(Version difference data)
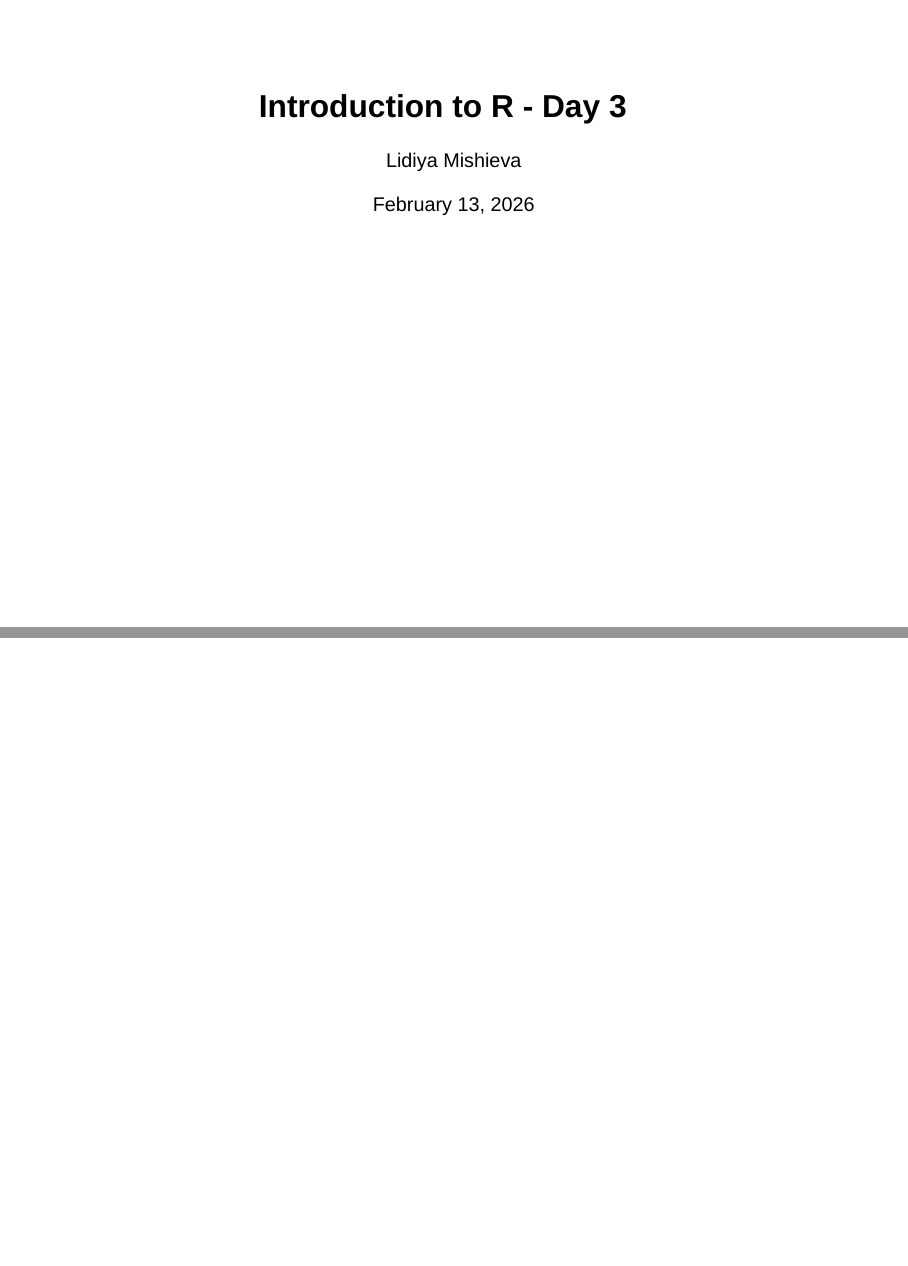
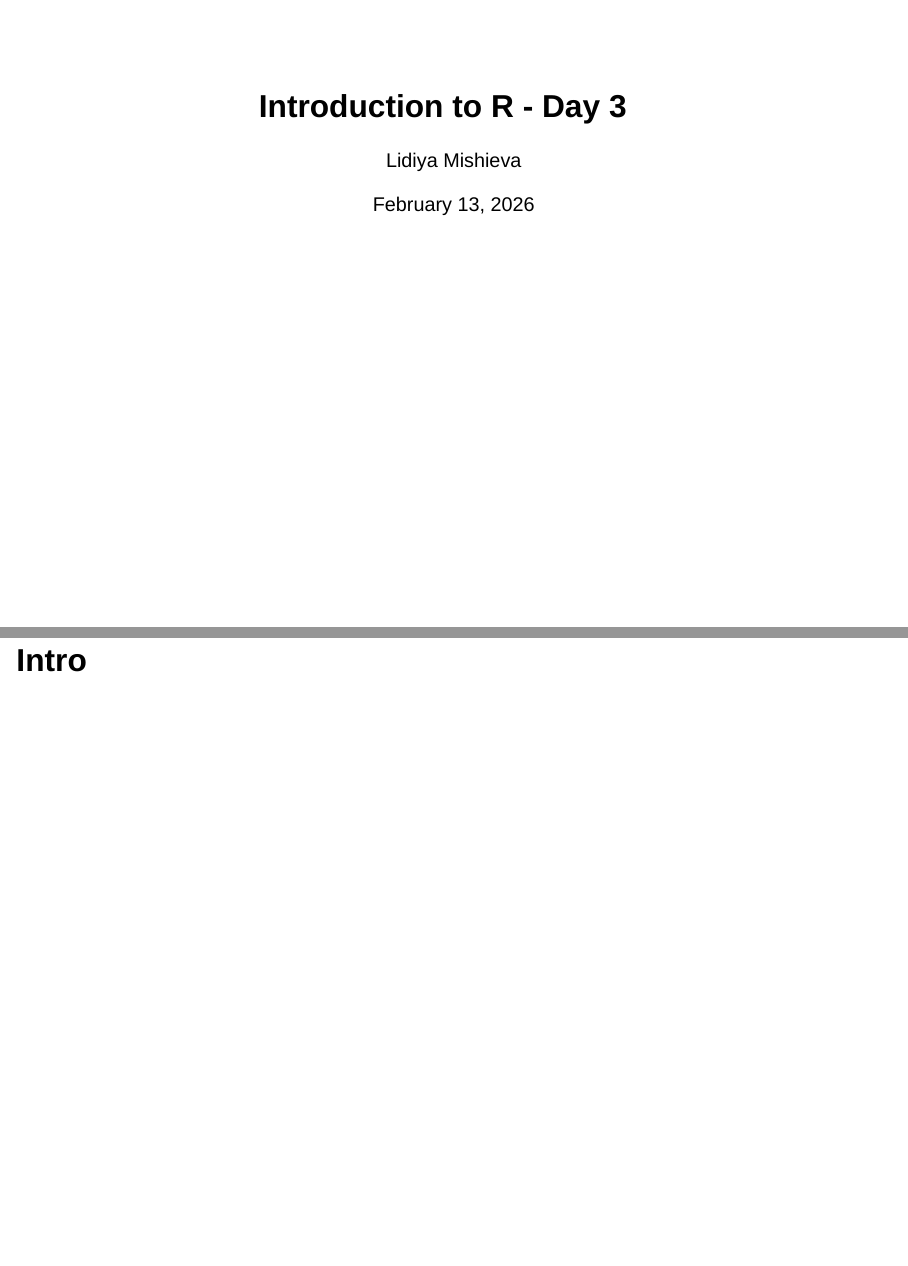
Before and after one commit to LifeScienceStats/workshopR, a Quarto document (workshopR_day4.qmd): pages 1 and 2 of 2, joined at a grey line. Rendered offline with R 4.5, knitr and Pandoc in place of Quarto, with nearby package versions; drawn as Slidy slides in place of the format the file asks for.

Commit message:
added first header

```diff
--- a/workshopR_day4.qmd
+++ b/workshopR_day4.qmd
@@ -14,4 +14,4 @@ format:
     editor: visual
 ---
 
-##
+## Intro
```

• _PROBLEM_:
In your copy of the entries above, leave out the pictures and keep every word exact.

• _EXERCISE RESULT_:
Before and after one commit to LifeScienceStats/workshopR, a Quarto document (workshopR_day4.qmd): pages 1 and 2 of 2, joined at a grey line. Rendered offline with R 4.5, knitr and Pandoc in place of Quarto, with nearby package versions; drawn as Slidy slides in place of the format the file asks for.

Commit message:
added first header

```diff
--- a/workshopR_day4.qmd
+++ b/workshopR_day4.qmd
@@ -14,4 +14,4 @@ format:
     editor: visual
 ---
 
-##
+## Intro
```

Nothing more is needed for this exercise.